Maserati expands its Trofeo collection
Ferrari-built V8 makes Ghibli and Quattroporte Trofeo the fastest Maserati sedans ever.
So, you’ve been a good girl or boy all year and you’re wondering what to ask Santa to leave under your tree, come December 25.
How about the new Maserati Levante Ghibli sedan?
The Italian luxury and sports car maker has shoehorned its Ferrari-built 3.8-litre V8 beneath the bonnet of its mid-sized Ghibli sedan as part of an expansion of its Trofeo collection.
The new engine is the same unit that made its debut in the 2018 Levante Trofeo SUV, the most extreme and powerful version of the trident brand’s big off-roader.
Now, the smaller Ghibli (pictured above) and larger Quattroporte (pictured below) sedans are also available in Trofeo specification, each representing the pinnacle of sports luxury in their respective ranges.
The V8 engine at the heart of these new Maserati sedans is a 3.8-litre twin turbo V8 with power output of 433kW at 6250rpm and peak torque of 730Nm.
The engine is built at Ferrari’s Maranello plant to Maserati’s specifications, with recent modifications freeing up even more power for fitment to the sedans.
Although completely new for Ghibli, the V8 engine has already been used in the past on Quattroporte GTS, albeit in a 395kW tune.

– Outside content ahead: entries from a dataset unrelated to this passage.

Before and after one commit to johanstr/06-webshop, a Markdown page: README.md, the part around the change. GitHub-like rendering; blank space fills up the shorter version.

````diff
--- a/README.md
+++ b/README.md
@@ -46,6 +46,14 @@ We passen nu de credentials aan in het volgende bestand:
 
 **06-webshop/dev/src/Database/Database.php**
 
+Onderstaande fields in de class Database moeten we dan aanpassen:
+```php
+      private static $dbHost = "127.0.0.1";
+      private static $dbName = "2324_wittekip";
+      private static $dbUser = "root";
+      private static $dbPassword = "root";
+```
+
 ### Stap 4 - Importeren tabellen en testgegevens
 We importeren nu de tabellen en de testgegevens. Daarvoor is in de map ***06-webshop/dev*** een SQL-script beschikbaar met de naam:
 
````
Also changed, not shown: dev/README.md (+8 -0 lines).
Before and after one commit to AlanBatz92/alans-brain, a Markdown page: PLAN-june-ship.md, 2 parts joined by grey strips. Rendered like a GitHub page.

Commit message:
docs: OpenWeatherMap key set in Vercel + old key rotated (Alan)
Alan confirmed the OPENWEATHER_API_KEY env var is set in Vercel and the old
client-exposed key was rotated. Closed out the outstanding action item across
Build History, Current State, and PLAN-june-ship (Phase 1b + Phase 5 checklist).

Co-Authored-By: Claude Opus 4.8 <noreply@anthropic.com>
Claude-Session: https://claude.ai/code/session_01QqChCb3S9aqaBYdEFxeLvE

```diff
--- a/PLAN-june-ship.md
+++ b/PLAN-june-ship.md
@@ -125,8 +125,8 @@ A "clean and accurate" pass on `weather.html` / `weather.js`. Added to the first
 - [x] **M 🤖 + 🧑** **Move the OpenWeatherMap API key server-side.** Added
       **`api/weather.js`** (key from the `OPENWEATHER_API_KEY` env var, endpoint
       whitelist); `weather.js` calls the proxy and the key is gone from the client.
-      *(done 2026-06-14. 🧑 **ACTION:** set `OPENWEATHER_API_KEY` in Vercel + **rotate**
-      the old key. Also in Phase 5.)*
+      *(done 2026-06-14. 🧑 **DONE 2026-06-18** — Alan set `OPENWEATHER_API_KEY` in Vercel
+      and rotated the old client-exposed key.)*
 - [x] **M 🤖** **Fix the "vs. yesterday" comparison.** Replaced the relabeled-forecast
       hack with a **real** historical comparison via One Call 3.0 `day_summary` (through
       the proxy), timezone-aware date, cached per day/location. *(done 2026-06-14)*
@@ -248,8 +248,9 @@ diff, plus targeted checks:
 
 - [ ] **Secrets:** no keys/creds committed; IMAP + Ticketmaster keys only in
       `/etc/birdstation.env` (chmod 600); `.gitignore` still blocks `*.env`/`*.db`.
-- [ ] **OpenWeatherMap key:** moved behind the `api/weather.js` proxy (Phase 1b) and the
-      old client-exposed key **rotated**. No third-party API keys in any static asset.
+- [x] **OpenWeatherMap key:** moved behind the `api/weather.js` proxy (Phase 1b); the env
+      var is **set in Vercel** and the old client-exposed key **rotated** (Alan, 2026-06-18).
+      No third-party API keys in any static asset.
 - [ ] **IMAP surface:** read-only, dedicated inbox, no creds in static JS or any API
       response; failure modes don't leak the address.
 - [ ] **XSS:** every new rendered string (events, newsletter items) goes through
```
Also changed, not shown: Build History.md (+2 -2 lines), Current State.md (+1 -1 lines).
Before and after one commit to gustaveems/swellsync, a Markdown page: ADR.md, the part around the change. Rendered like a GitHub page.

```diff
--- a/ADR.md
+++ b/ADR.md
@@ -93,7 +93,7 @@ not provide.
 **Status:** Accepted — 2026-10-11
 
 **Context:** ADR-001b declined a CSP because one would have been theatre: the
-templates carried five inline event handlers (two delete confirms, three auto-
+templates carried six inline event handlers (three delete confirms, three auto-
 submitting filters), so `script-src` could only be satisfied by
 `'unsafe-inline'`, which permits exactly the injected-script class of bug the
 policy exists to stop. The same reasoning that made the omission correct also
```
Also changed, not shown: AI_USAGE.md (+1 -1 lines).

Now, with the engine’s wick turned up to deliver 433kW, Maserati claims the Ghibli and Quattroporte Trofeo are its fastest sedans ever, each with a top speed of 326km/h.
By comparison, the 2.1-tonne Levante Trofeo is a relative slug, with a maximum speed of just 302km/h, despite benefiting from the same power and torque upgrades.
The new Ghibli and Quattroporte Trofeo sedans incorporate the same Integrated Vehicle Control (IVC) system as underpins the Levante Trofeo, with a specific setup that guarantees enhanced driving dynamics, greater active safety and even more thrilling performance.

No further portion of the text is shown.